#### What the task requires:
Look through the lines below and extract any with the word "listaJsons".

#### Records to process:
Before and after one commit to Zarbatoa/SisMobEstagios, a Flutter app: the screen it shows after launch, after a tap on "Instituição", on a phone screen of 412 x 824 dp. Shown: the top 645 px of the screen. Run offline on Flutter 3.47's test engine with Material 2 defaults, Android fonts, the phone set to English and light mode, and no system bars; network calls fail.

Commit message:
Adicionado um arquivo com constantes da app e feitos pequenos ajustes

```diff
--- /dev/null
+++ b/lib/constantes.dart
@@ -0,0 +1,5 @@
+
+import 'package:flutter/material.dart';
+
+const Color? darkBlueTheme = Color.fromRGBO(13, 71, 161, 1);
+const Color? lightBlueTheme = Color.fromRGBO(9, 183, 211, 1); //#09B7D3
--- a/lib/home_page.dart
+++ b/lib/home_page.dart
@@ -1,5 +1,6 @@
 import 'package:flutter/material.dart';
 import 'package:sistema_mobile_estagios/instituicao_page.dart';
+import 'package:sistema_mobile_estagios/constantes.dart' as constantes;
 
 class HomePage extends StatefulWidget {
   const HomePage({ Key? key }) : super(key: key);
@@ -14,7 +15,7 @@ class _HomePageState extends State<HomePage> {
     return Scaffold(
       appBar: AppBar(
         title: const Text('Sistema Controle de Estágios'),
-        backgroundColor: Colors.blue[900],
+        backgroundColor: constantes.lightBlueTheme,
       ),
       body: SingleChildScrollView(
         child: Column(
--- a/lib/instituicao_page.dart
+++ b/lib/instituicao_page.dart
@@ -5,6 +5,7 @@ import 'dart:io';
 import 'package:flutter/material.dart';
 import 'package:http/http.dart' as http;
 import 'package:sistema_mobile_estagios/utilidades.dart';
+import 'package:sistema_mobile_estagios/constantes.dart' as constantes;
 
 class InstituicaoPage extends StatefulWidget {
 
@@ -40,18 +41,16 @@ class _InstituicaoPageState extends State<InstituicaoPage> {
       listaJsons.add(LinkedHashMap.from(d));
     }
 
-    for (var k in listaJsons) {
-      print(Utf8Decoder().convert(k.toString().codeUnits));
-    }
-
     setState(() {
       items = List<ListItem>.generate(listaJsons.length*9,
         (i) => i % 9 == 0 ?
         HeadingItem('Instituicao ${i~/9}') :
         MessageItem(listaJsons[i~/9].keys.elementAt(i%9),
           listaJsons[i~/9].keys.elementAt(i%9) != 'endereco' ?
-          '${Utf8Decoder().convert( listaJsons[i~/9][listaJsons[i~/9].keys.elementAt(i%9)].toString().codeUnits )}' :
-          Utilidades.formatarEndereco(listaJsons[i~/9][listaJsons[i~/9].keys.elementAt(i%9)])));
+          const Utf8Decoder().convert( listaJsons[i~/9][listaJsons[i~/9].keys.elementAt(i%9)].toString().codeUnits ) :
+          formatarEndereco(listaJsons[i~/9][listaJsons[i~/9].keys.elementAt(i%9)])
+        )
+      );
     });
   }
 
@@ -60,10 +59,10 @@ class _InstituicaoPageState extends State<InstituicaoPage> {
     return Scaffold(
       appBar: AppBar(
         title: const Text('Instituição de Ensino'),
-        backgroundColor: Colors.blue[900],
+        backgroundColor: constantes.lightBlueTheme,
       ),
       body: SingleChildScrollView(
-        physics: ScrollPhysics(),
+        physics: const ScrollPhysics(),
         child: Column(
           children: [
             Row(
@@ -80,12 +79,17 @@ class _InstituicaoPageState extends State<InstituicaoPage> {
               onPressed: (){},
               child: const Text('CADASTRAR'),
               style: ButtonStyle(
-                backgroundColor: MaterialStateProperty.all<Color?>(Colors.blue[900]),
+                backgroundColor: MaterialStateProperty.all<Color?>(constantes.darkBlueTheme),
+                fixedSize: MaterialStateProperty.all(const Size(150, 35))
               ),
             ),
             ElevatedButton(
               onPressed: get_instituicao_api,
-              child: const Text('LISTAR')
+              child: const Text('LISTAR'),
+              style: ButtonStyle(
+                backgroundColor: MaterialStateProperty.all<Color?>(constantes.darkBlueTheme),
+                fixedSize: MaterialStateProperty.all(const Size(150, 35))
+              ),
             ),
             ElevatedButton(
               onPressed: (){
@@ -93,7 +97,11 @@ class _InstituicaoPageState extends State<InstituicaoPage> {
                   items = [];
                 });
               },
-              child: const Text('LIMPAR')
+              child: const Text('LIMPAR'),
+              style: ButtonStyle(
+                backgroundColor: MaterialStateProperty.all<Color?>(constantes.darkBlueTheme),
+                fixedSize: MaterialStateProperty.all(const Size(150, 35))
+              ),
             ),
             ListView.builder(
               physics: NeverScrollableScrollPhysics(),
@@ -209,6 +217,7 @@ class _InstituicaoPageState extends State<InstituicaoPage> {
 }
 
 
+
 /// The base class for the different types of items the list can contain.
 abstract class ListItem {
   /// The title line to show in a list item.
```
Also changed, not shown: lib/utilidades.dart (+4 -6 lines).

#### Output of the exercise:
       listaJsons.add(LinkedHashMap.from(d));
-    for (var k in listaJsons) {
       items = List<ListItem>.generate(listaJsons.length*9,
         MessageItem(listaJsons[i~/9].keys.elementAt(i%9),
           listaJsons[i~/9].keys.elementAt(i%9) != 'endereco' ?
-          '${Utf8Decoder().convert( listaJsons[i~/9][listaJsons[i~/9].keys.elementAt(i%9)].toString().codeUnits )}' :
-          Utilidades.formatarEndereco(listaJsons[i~/9][listaJsons[i~/9].keys.elementAt(i%9)])));
+          const Utf8Decoder().convert( listaJsons[i~/9][listaJsons[i~/9].keys.elementAt(i%9)].toString().codeUnits ) :
+          formatarEndereco(listaJsons[i~/9][listaJsons[i~/9].keys.elementAt(i%9)])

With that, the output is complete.